have player compensation linked to league-wide revenues.
By all accounts, this deal contains both.
"As far as I'm concerned, he's done what we asked him to do,"
said Carolina Hurricanes forward Jeff O'Neill, one of several
hundred players to attend the meeting. "He's led us and I think
he's done the right things.
"Maybe as a group we underestimated how strong the owners were
going to be. But we were all behind Bob and we were all in this
together. For people to judge whether we won or lost this deal I
think is ridiculous.
"We all got in this together and then some guys started piping
off and maybe showed a few cracks in us as a group. But we're still
in this together now."
Some players have not been so supportive of Goodenow. In the
end, everyone lost a year's salary, and the union's executive
committee has signed off on a deal that appears to be
No doubt, the long night and day of internal talks will bring
out opposing opinions.
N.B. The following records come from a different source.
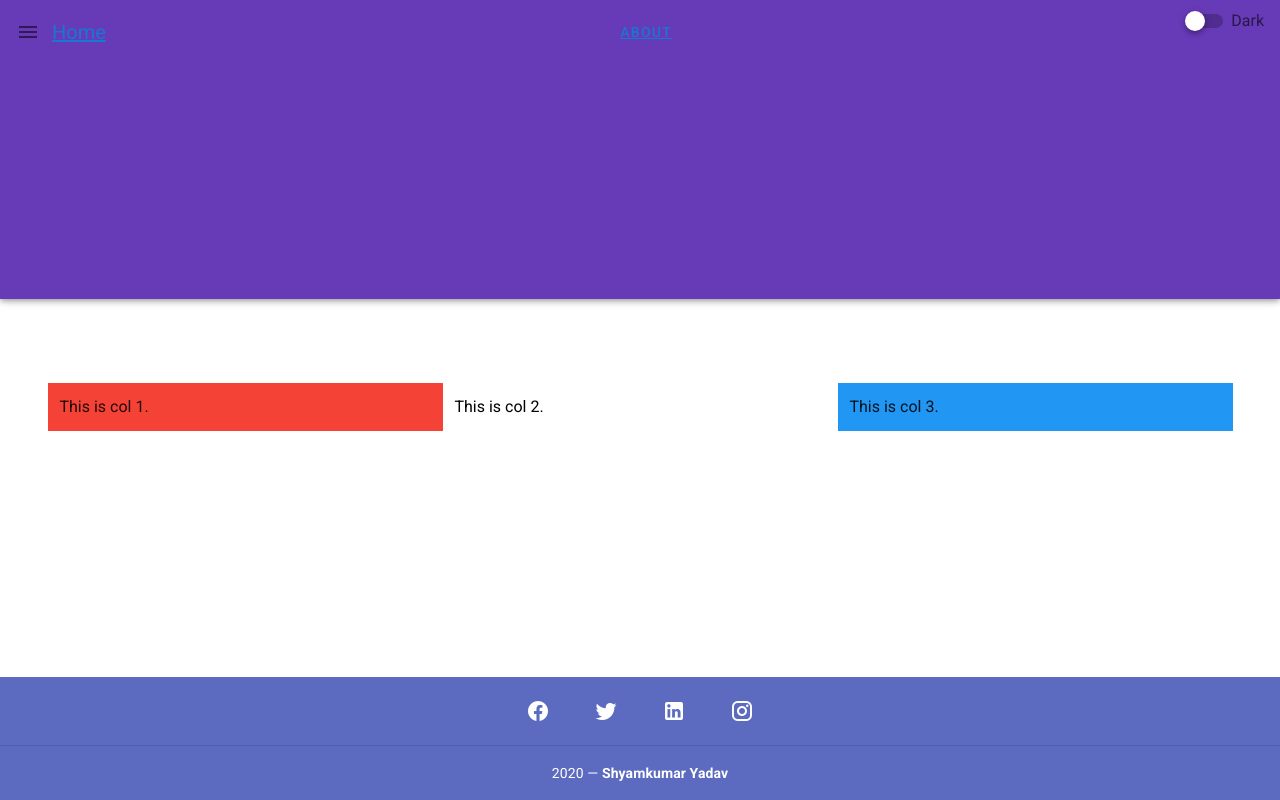
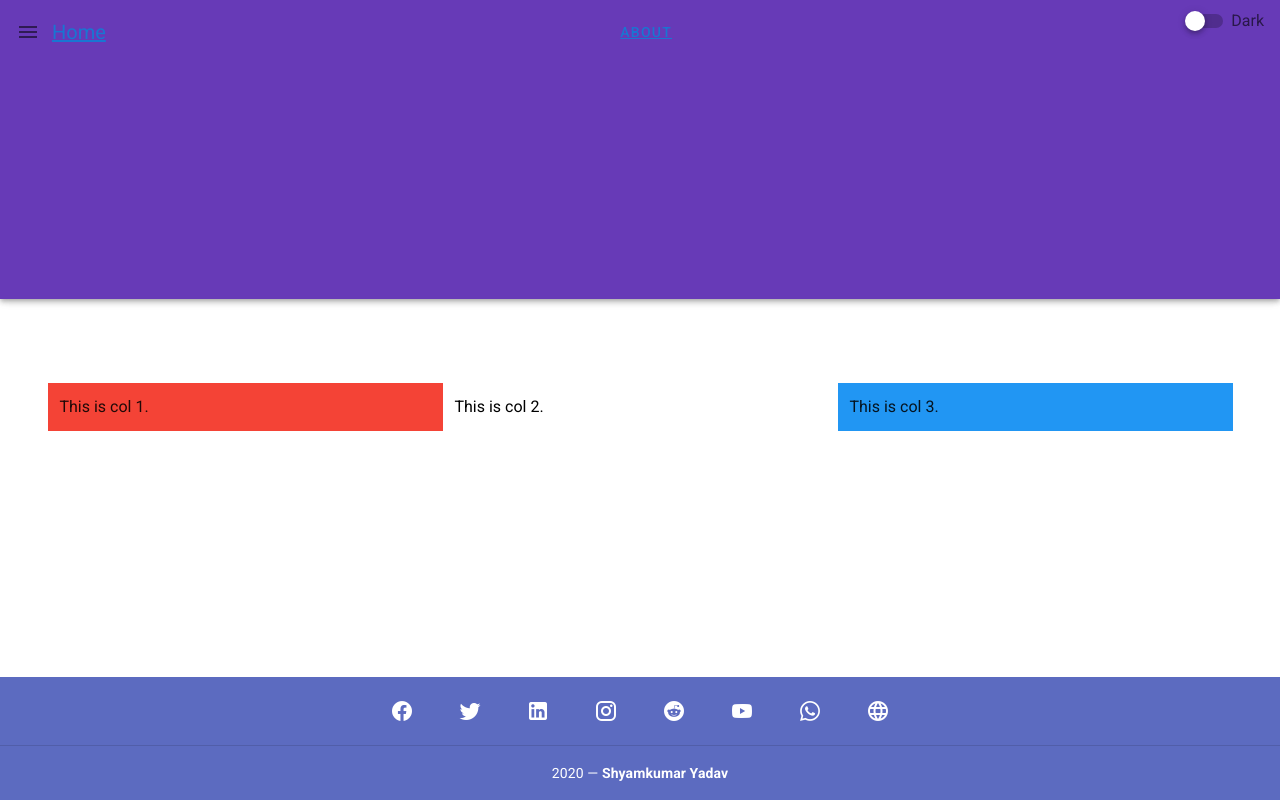
Before and after one commit to shyamkumaryadav/view, a Vue app: page / in a window 1280 px wide. Built offline with nearby package versions, Linux system fonts and the light colour scheme.

Commit message:
add some icon

```diff
--- a/src/App.vue
+++ b/src/App.vue
@@ -107,7 +107,16 @@ export default {
       { title: "Home", icon: "mdi-view-dashboard" },
       { title: "About", icon: "mdi-forum" },
     ],
-    icons: ["mdi-facebook", "mdi-twitter", "mdi-linkedin", "mdi-instagram"],
+    icons: [
+      "mdi-facebook",
+      "mdi-twitter",
+      "mdi-linkedin",
+      "mdi-instagram",
+      "mdi-reddit",
+      "mdi-youtube",
+      "mdi-whatsapp",
+      "mdi-web",
+    ],
   }),
 
   watch: {
```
The discussions will probably be loud and
somewhat animated, too.
After all, these are hockey players.
"When this is done, we're all going to be on the same side I
hope," Weight said. "It's OK to have questions and it's OK to be
heated about them. This is our livelihood."
That is why this vote is so crucial.
Some of those entrusted to negotiate a deal for the players are
fellow players that make up the executive committee -- headed by
president Trevor Linden of the Vancouver Canucks.
It might not be the deal they wanted, but this is the one that
will get them back on the ice in the fall.
Hockey loyalty stretches beyond the 30 NHL rinks.
"You're not going to please everyone all the time, it's going
to be good for some and bad for others, but it's a deal we have to
live with at this stage," St. Louis defenseman Chris Pronger said.
"(The executive committee) has been locked in a room for the last
12 weeks hammering this down. They deserve a lot of credit for
getting an agreement with the league."
So all signs point to a ratification by the players on Thursday.
If the expected happens, commissioner Gary Bettman will join his
adversary Goodenow at a podium in a Toronto hotel and announce that
the NHL is back in business.
The NHL board of governors will hold a ratification vote on
Friday during a meeting in New York, but that ballot is really just
a formality. Bettman was sent out by the owners to get "cost
certainty" -- a hard salary cap tied to league revenues -- and he
That vote by the 30 teams is so much of a sure thing to pass
that the league has already planned the televised draft lottery for
Friday and an announcement on new rules changes for next season.
But for now, the biggest change is in how teams pay their
players. The union liked the deal that stood in place for 10 years,
following the previous lockout, and Bettman and the owners made it
their mission to overhaul the system.
"I think it's unfair for guys to start to point the finger,"
New York Islanders forward Michael Peca said. "It is what it is.
Any deal that we would have gotten was going to be significantly
worse than the one we came off from.
"We tried to go in a certain direction, and at a certain time
the executive committee tried to make the best of the situation
they were in. I think they did that. I think they did a nice job."
Bettman's news conference on Friday to announce the relaunch of
the league won't have representatives from the players' association
there, as the union will still be holding a meeting with agents to
go over the CBA -- a document numbering 600 pages.
Pending ratification, teams will have six days -- beginning
Saturday -- to buy players out of their contracts to free cap space
and nine days to negotiate with their unrestricted free agents.